In 2016 the Jaguars plan to use a hurry-up offense more frequently, which can tire out a defense and may mean a decrease in the sack numbers for Bortles. The quarterback’s increased comfort in the offense affords Jacksonville the luxury of implementing some hurry-up offense too.
It’s worth remembering that Bortles is only 24 years old. Jaguars fans, but few others, may know Bortles is just the third quarterback, along with Dan Marino and Daunte Culpepper, to throw for at least 3,500 yards and 30 touchdowns at age 23 or younger.
With the weapons Bortles has around him in Robinson, Hurns, Julius Thomas — and the nice one-two punch in the backfield of Yeldon and Chris Ivory — we should expect Bortles to continue his improvement in 2016.

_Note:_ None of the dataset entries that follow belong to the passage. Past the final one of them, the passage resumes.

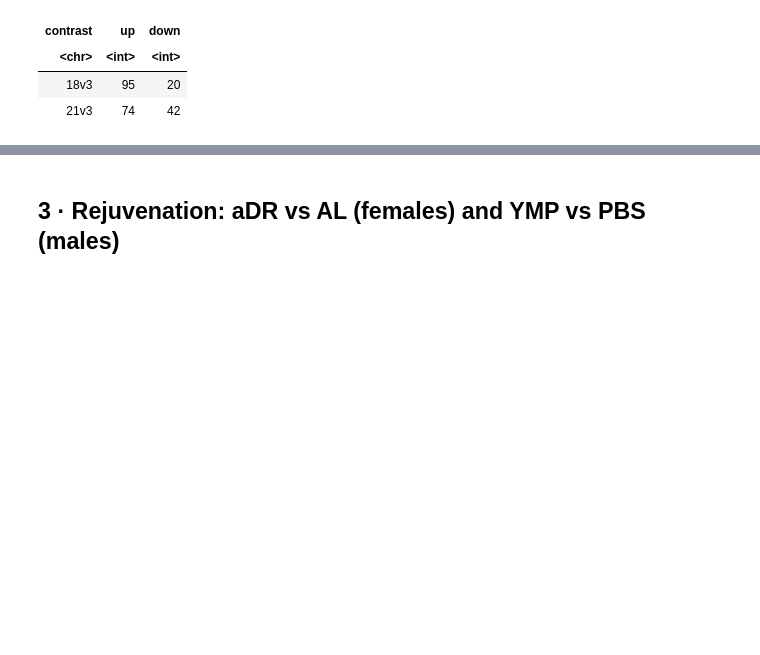
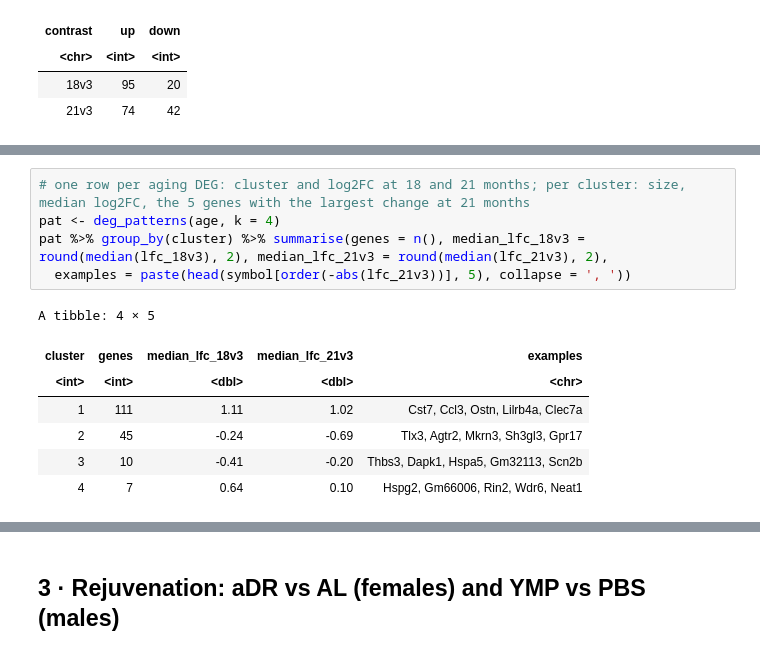
Before and after one commit to Jeffateth/RNAseq_aging, a Jupyter notebook: notebooks/03_differential_expression.ipynb, the cells around one changed output, grey strips where cells are left out. Drawn from its saved outputs; the diff is of its cells as text; blank space fills up the shorter version.

```diff
--- a/notebooks/03_differential_expression.ipynb
+++ b/notebooks/03_differential_expression.ipynb
@@ -110,0 +124,13 @@ A tibble: 1 × 4
+# %%
+# one row per aging DEG: cluster and log2FC at 18 and 21 months; per cluster: size, median log2FC, the 5 genes with the largest change at 21 months
+pat <- deg_patterns(age, k = 4)
+pat %>% group_by(cluster) %>% summarise(genes = n(), median_lfc_18v3 = round(median(lfc_18v3), 2), median_lfc_21v3 = round(median(lfc_21v3), 2),
+  examples = paste(head(symbol[order(-abs(lfc_21v3))], 5), collapse = ', '))
+# %% [output]
+A tibble: 4 × 5
+| cluster | genes | median_lfc_18v3 | median_lfc_21v3 | examples |
+| <int> | <int> | <dbl> | <dbl> | <chr> |
+| 1 | 111 | 1.11 | 1.02 | Cst7, Ccl3, Ostn, Lilrb4a, Clec7a |
+| 2 | 45 | -0.24 | -0.69 | Tlx3, Agtr2, Mkrn3, Sh3gl3, Gpr17 |
+| 3 | 10 | -0.41 | -0.20 | Thbs3, Dapk1, Hspa5, Gm32113, Scn2b |
+| 4 | 7 | 0.64 | 0.10 | Hspg2, Gm66006, Rin2, Wdr6, Neat1 |
```
Also changed, not shown: parts of 18 cells of this notebook, 9 other files.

Although a question remains: How will Bortles perform under some real pressure situations, should the Jaguars find themselves fighting for a playoff spot or even make the playoffs? A comfortable and effective offensive scheme with trustworthy players around him will give Bortles a lot of confidence to perform in those situations. However the answer is simply, only time will tell.